Experts have already predicted Boeing will delivery its final 747 three years from now. But a new report out Thursday reveals that the company could stop taking orders for the plane sooner than that.
Boeing reduced the rate of production for its iconic 747 jumbo jets from 1.5 per month to 1.3 monthly last fall. At that rate, the company would finish up all the planes currently on order in 2 1/2 years, according to a Reuters report. It takes more than two years from the time Boeing orders the parts it needs for the aircraft to the final product, which means that the company could stop taking orders for the 747s sooner rather than later.
“I can see demand for the 747-8 in small numbers, but you have got to ask if they can keep the production line open if they don’t get some new orders,” said Tony Whitty, chief executive of UK-based aircraft re-marketing firm Cabot Aviation, told Reuters.
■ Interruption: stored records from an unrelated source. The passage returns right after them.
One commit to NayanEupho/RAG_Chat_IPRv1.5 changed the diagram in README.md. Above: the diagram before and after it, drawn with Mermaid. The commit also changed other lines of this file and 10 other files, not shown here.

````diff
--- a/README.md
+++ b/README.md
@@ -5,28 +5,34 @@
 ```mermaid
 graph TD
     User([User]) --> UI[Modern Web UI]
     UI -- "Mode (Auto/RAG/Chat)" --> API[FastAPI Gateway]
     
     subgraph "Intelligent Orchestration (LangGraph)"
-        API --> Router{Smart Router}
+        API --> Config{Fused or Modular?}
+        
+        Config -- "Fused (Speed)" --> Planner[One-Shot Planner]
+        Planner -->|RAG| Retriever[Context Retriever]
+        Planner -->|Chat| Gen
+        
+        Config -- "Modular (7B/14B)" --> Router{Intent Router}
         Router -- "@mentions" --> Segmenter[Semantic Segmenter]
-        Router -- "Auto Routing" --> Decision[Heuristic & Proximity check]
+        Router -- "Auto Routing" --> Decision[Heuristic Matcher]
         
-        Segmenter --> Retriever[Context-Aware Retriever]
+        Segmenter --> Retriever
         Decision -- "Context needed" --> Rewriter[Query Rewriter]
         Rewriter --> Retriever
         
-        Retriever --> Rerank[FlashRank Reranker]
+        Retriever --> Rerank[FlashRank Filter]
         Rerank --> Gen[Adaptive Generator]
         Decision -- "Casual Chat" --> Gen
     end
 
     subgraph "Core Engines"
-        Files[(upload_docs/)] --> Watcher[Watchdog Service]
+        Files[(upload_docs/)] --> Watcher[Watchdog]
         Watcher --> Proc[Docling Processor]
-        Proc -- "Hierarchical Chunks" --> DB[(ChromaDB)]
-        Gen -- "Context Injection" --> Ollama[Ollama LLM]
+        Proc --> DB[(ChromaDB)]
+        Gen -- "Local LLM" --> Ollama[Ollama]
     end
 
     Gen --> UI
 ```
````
Boeing did not receive any orders for the 747 last year at all, and has only a few orders for the planes so far this year. That’s only a few months worth of work for the Everett assembly line.
The 747s are likely selling for significantly reduced rates as the company tries to hold out the production line as long as possible. Reuters cites sources saying the jets are selling for about 50 percent less than list price, or about $400 million each.
The company has an incentive to keep the 747 going as long as possible, though. If Boeing kills the 747 line, the company’s investors will have to take a $1 billion accounting charge.